* **EXERCISE GOAL**
With all images omitted, write out the records word for word.

__________________________________________________

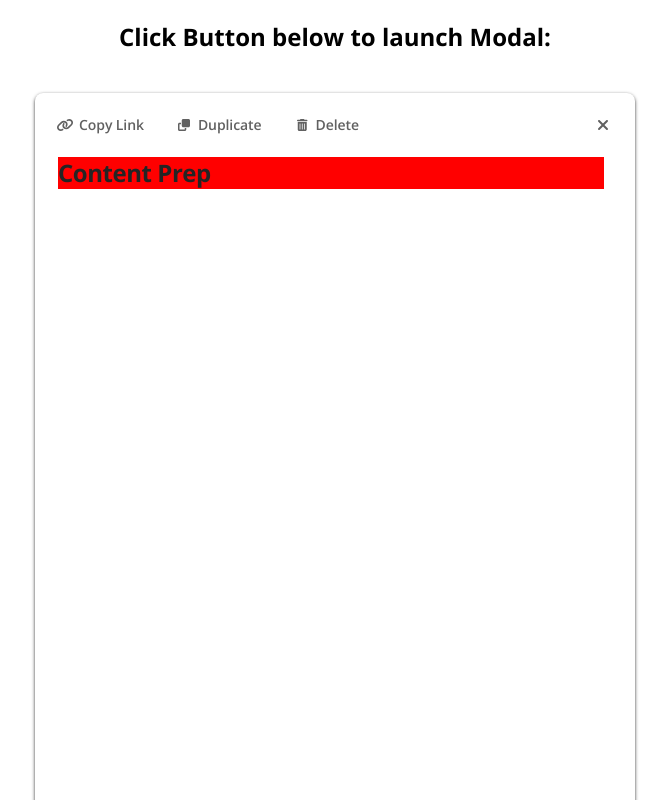
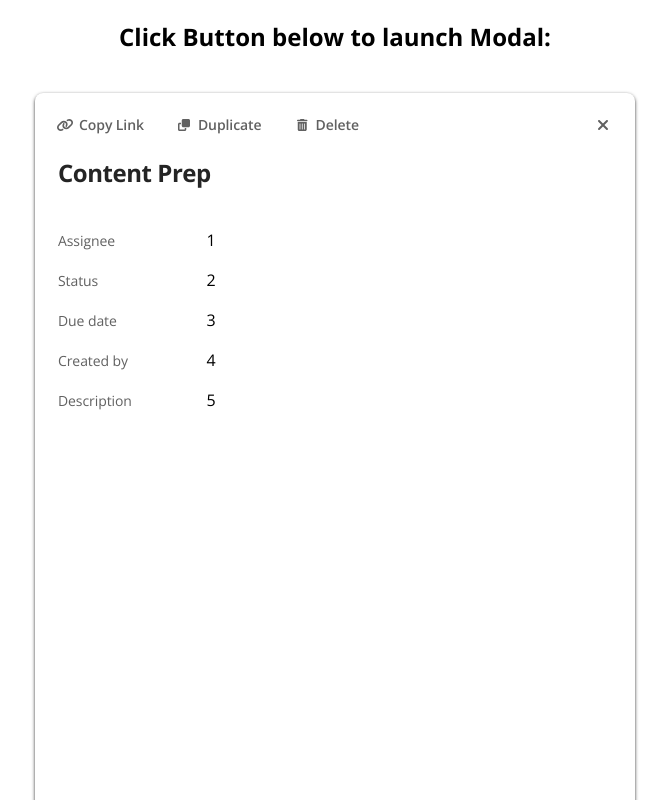
Before and after one commit to antisocrates/atypon-assignment, a Next.js app: page / in a window 1280 px wide. Shown: the top 800 px of the page, without its empty margins (305-974 px from the left). Built offline with nearby package versions, Linux system fonts and the light colour scheme.

Commit message:
modal-card

```diff
--- a/components/modal-card/modal-card.component.tsx
+++ b/components/modal-card/modal-card.component.tsx
@@ -22,6 +22,20 @@ export const ModalCard: React.FC<ModalCardProps> = ({avatar,placeholder}) => {
             </div>
             <div className={styles.modalInfo}>
                 <h1 className={"text-title"}>Content Prep</h1>
+                <div className={styles.modalGrid}>
+                    <div className={"text-normal fg-gray-300"}>Assignee</div>
+                    <div>1</div>
+                    <div className={"text-normal fg-gray-300"}>Status</div>
+                    <div>2</div>
+                    <div className={"text-normal fg-gray-300"}>Due date</div>
+                    <div>3</div>
+                    <div className={"text-normal fg-gray-300"}>Created by</div>
+                    <div>4</div>
+                    <div className={"text-normal fg-gray-300"}>Description</div>
+                    <div>5</div>
+
+
+                </div>
             </div>
 
         </div>
--- a/components/modal-card/modal-card.module.css
+++ b/components/modal-card/modal-card.module.css
@@ -8,7 +8,6 @@
 
 .modalInfo {
     margin: 15px;
-    background: red;
 }
 
 .modalButtonGroup {
@@ -18,3 +17,10 @@
     align-items: center;
     justify-content: start;
 }
+
+.modalGrid {
+    margin: 40px 0;
+    display: grid;
+    grid-template-columns: 1fr 3fr;
+    grid-gap: 16px;
+}
```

__________________________________________________

* **ANSWER SPACE**
Before and after one commit to antisocrates/atypon-assignment, a Next.js app: page / in a window 1280 px wide. Shown: the top 800 px of the page, without its empty margins (305-974 px from the left). Built offline with nearby package versions, Linux system fonts and the light colour scheme.

Commit message:
modal-card

```diff
--- a/components/modal-card/modal-card.component.tsx
+++ b/components/modal-card/modal-card.component.tsx
@@ -22,6 +22,20 @@ export const ModalCard: React.FC<ModalCardProps> = ({avatar,placeholder}) => {
             </div>
             <div className={styles.modalInfo}>
                 <h1 className={"text-title"}>Content Prep</h1>
+                <div className={styles.modalGrid}>
+                    <div className={"text-normal fg-gray-300"}>Assignee</div>
+                    <div>1</div>
+                    <div className={"text-normal fg-gray-300"}>Status</div>
+                    <div>2</div>
+                    <div className={"text-normal fg-gray-300"}>Due date</div>
+                    <div>3</div>
+                    <div className={"text-normal fg-gray-300"}>Created by</div>
+                    <div>4</div>
+                    <div className={"text-normal fg-gray-300"}>Description</div>
+                    <div>5</div>
+
+
+                </div>
             </div>
 
         </div>
--- a/components/modal-card/modal-card.module.css
+++ b/components/modal-card/modal-card.module.css
@@ -8,7 +8,6 @@
 
 .modalInfo {
     margin: 15px;
-    background: red;
 }
 
 .modalButtonGroup {
@@ -18,3 +17,10 @@
     align-items: center;
     justify-content: start;
 }
+
+.modalGrid {
+    margin: 40px 0;
+    display: grid;
+    grid-template-columns: 1fr 3fr;
+    grid-gap: 16px;
+}
```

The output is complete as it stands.